Buying Book Chapters Like Music Tracks, And What’s Wrong With Traditional Peer Review Anyway? A Conversation With Duke University Press, Part Two.

Adeline Koh | The Chronicle of Higher Education | April 17, 2013

This is part 2 of the ninth interview in a series by Adeline Koh entitled Digital Challenges to Academic Publishing. Each article in this series features an interview with an academic publisher, press or journal editor on how their organization is changing in response to the digital world. The series has featured interviews with Anvil Academic, Stanford Highwire Press, NYU Press, MIT Press and the Penn State University Press.

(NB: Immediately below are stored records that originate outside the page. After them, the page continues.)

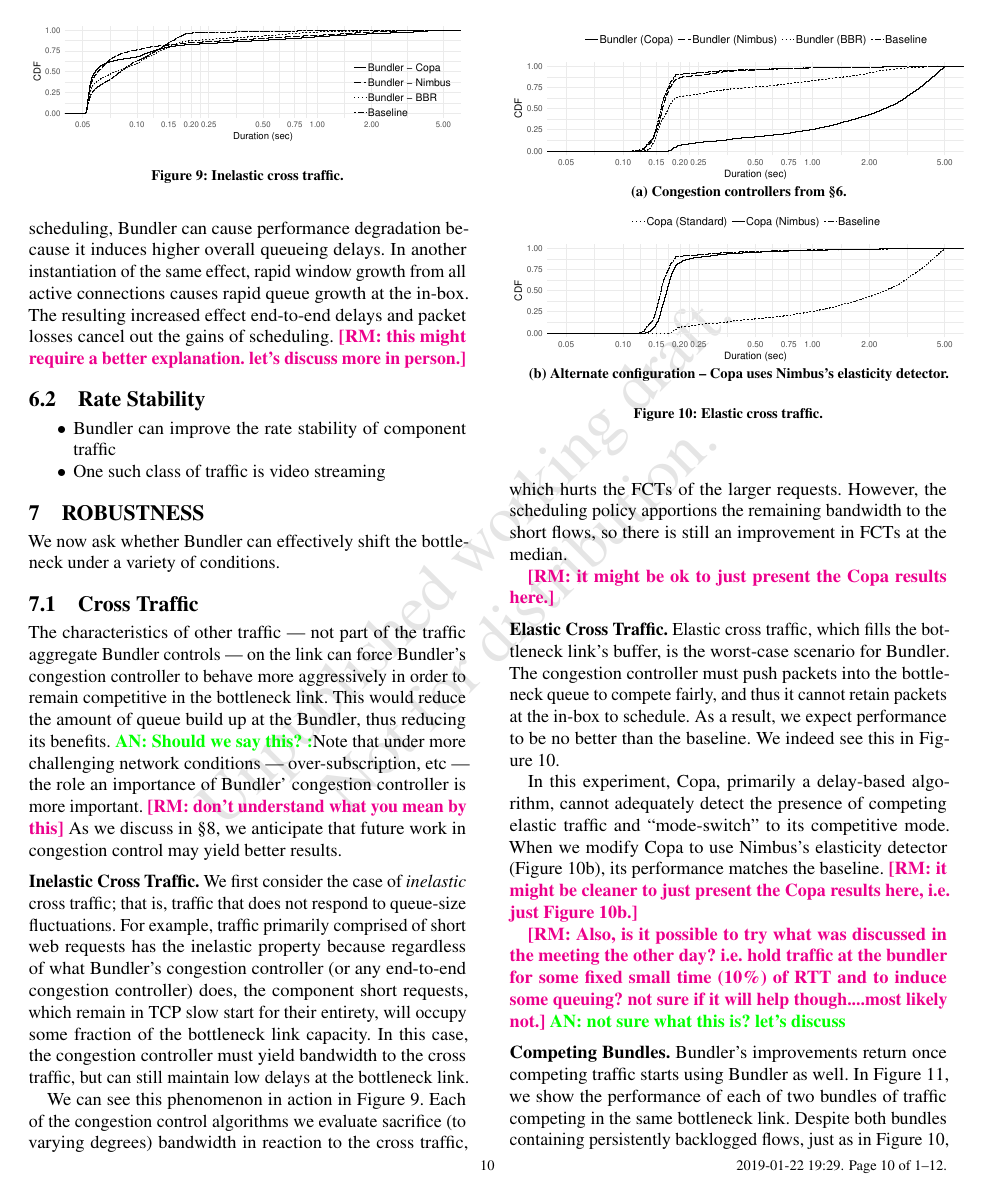
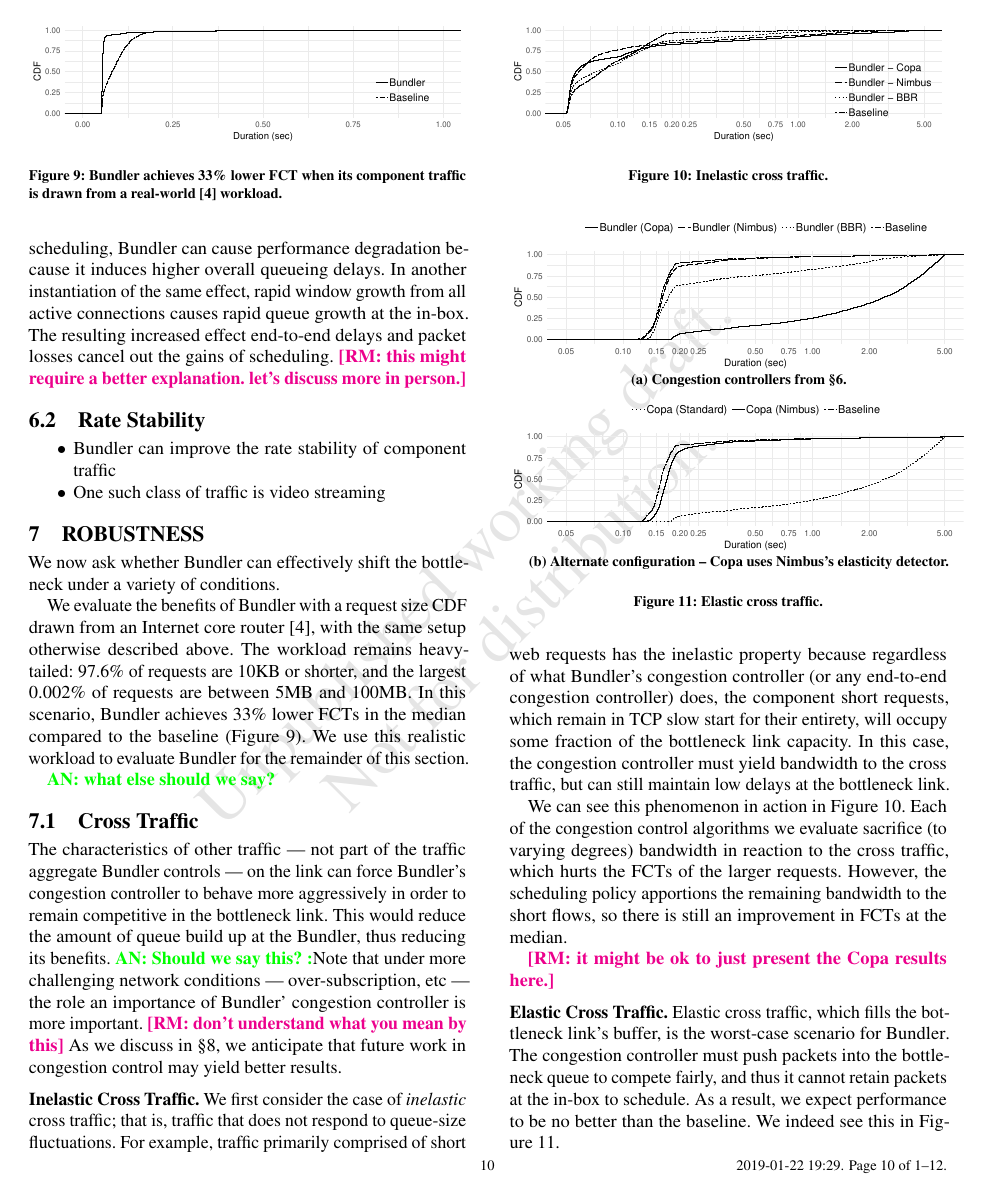
Before and after one commit to akshayknarayan/bundler-paper, a LaTeX paper (bundler-sigcomm19.tex, which reads caida-cdf.tex, packages.tex, robust.tex): page 10 of 12. Compiled offline with pdfLaTeX.

Commit message:
caida graph

```diff
--- /dev/null
+++ b/caida-cdf.tex
@@ -0,0 +1,10 @@
+\begin{figure}
+    \centering
+\begin{knitrout}
+\definecolor{shadecolor}{rgb}{0.969, 0.969, 0.969}\color{fgcolor}
+\includegraphics[width=\maxwidth]{figure/robust:caida-1}
+
+\end{knitrout}
+    \caption{\name achieves 33\% lower FCT when its component traffic is drawn from a real-world~\cite{caida-dataset} workload.}
+    \label{fig:robust:caidacdf}
+\end{figure}
--- a/packages.tex
+++ b/packages.tex
@@ -17,6 +17,7 @@
 \setlist{nolistsep}
 \usepackage{hhline}
 \usepackage{appendix}
+\usepackage{sparklines}
 %
 %% maxwidth is the original width if it is less than linewidth
 %% otherwise use linewidth (to make sure the graphics do not exceed the margin)
--- a/robust.tex
+++ b/robust.tex
@@ -1,6 +1,17 @@
 \section{Robustness}\label{s:robust}
 
 We now ask whether \name can effectively shift the bottleneck under a variety of conditions.
+\input{caida-cdf}
+
+We evaluate the benefits of \name with a request size CDF
+drawn from an Internet core router~\cite{caida-dataset}, with the same setup otherwise described above.
+The workload remains heavy-tailed: 97.6\% of requests are 10KB or shorter, and the largest 0.002\% of requests are between $5$MB and $100$MB.
+%\begin{sparkline}{10}
+%    \spark 0 0 0.0001 0.976 0.001 0.995 0.01 0.999 1 1 /
+%\end{sparkline}
+In this scenario, \name achieves 33\% lower FCTs in the median compared to the baseline (Figure~\ref{fig:robust:caidacdf}). We use this realistic workload to evaluate \name for the remainder of this section.
+
+\an{what else should we say?}
 
 \subsection{Cross Traffic}\label{s:robust:cross}
 
```
Also changed, not shown: eval.tex (+2 -0 lines), figure/eval:caida-1.pdf (added), figure/robust:caida-1.pdf (added), 1 other file.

In this second part of an interview with Ken Wissoker (@kwissoker) (editorial director of Duke University Press), I speak with Ken about some of the digital innovations Duke University Press is experimenting with for its new publications, and on Ken’s appreciation for traditional forms of peer review. Read part one of the interview here.

AK: What I’m hearing from you is that length is very malleable when you publish something digitally. You can have the really long project or you can have the really short project, depending on your needs.

KW: The right length for digital projects is malleable and at the same time as yet unknown. If you believe in media specificity — that a different kind of film works if you’re expecting people to watch in an iMAX theater versus if you’re expecting them to watch on a handheld — then even the same plot, the same effects and the same soundtrack would have to work differently.